### Math 225 Course Notes

### Section 1.4: The Simple Random Sample

There are many ways of taking random samples,
the most theoretically important of which is the *simple random sample*.
In this book, all random samples are assumed to be simple.
Other important methods of random sampling in practice include
*stratified random sampling* and *multi-stage sampling*.

A *simple random sample* is a sample that is chosen according to
a procedure where all samples of the same size have the same chance of being
selected.
This is just like picking names from a hat.

Data from simple random samples are the easiest to analyze.
However, there are reasons for using other sampling methods.
To insure that there is sufficient representation from various groups,
a researcher could take a *stratified random sample*.
This is accomplished by taking a simple random sample
from each of several groups.
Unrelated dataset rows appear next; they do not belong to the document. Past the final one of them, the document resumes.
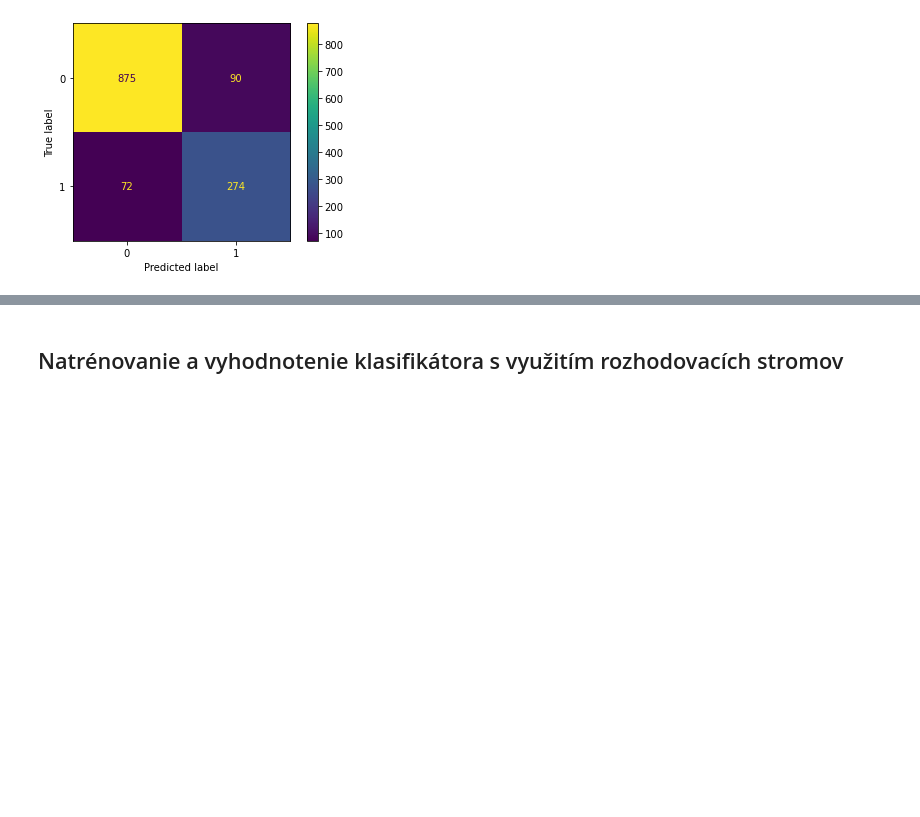
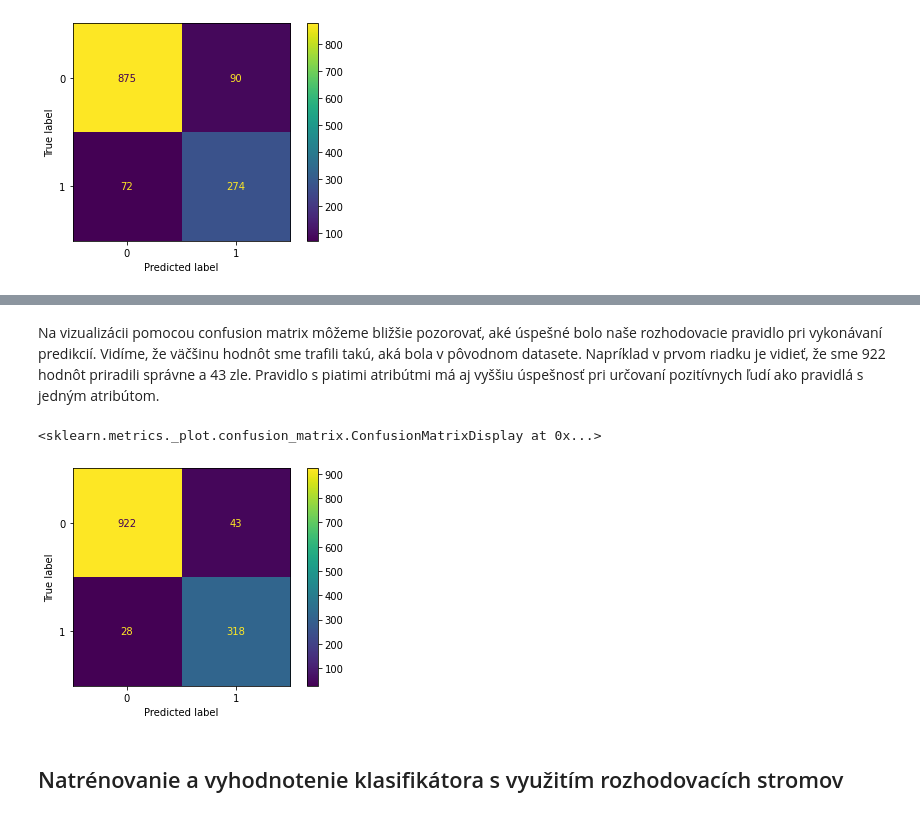
Before and after one commit to martinkukucka/IAU_Projekt, a Jupyter notebook: Projekt/projekt3.ipynb, the cells around one changed output, grey strips where cells are left out. Cells and saved outputs as stored; diff of their text form; code cells hidden in the pictures; blank space fills up the shorter version.

```diff
--- a/Projekt/projekt3.ipynb
+++ b/Projekt/projekt3.ipynb
@@ -1079,0 +1083,10 @@ ConfusionMatrixDisplay(confusion_matrix(y_test, predictions)).plot()
+# %%
+predictions = []
+
+for index,row in X_test.iterrows():
+    if row.mean_oxygen > 0.7 and row.skewness_oxygen < -0.61 and row.kurtosis_oxygen < -0.61 and row.std_oxygen > 0.81 and row.kurtosis_glucose > 0.65:
+        predictions.append(1)
+    else:
+        predictions.append(0)
+
+print(classification_report(y_test, predictions, digits = 3, target_names=target_names))
@@ -1080,3 +1102,10 @@ ConfusionMatrixDisplay(confusion_matrix(y_test, predictions)).plot()
+# %% [markdown]
+Na vizualizácii pomocou confusion matrix môžeme bližšie pozorovať, aké úspešné bolo naše rozhodovacie pravidlo pri vykonávaní predikcií. Vidíme, že väčšinu hodnôt sme trafili takú, aká bola v pôvodnom datasete. Napríklad v prvom riadku je vidieť, že sme 922 hodnôt priradili správne a 43 zle. Pravidlo s piatimi atribútmi má aj vyššiu úspešnosť pri určovaní pozitívnych ľudí ako pravidlá s jedným atribútom.
+# %%
+ConfusionMatrixDisplay(confusion_matrix(y_test, predictions)).plot()
+# %% [output]
+<sklearn.metrics._plot.confusion_matrix.ConfusionMatrixDisplay at 0x...>
+[figure, added]
 # %% [markdown]
 ## Natrénovanie a vyhodnotenie klasifikátora s využitím rozhodovacích stromov
 # %% [markdown]
```
Also changed, not shown: parts of 36 cells of this notebook.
Another common sampling scheme is *multi-stage sampling*.
For example, to take a sample of households:

- Take a random sample of counties in the U.S.
- Then, take a random sample of townships within each county.
- Then, take a random sample of voting blocks within each township.
- Finally, take a random sample of households within each voting block.

It is not necessary to have a complete national list of households,
and travel between households will be easier.
We will only study data from simple random samples.

Last modified: Jan 15, 1996

Bret Larget,
larget@mathcs.duq.edu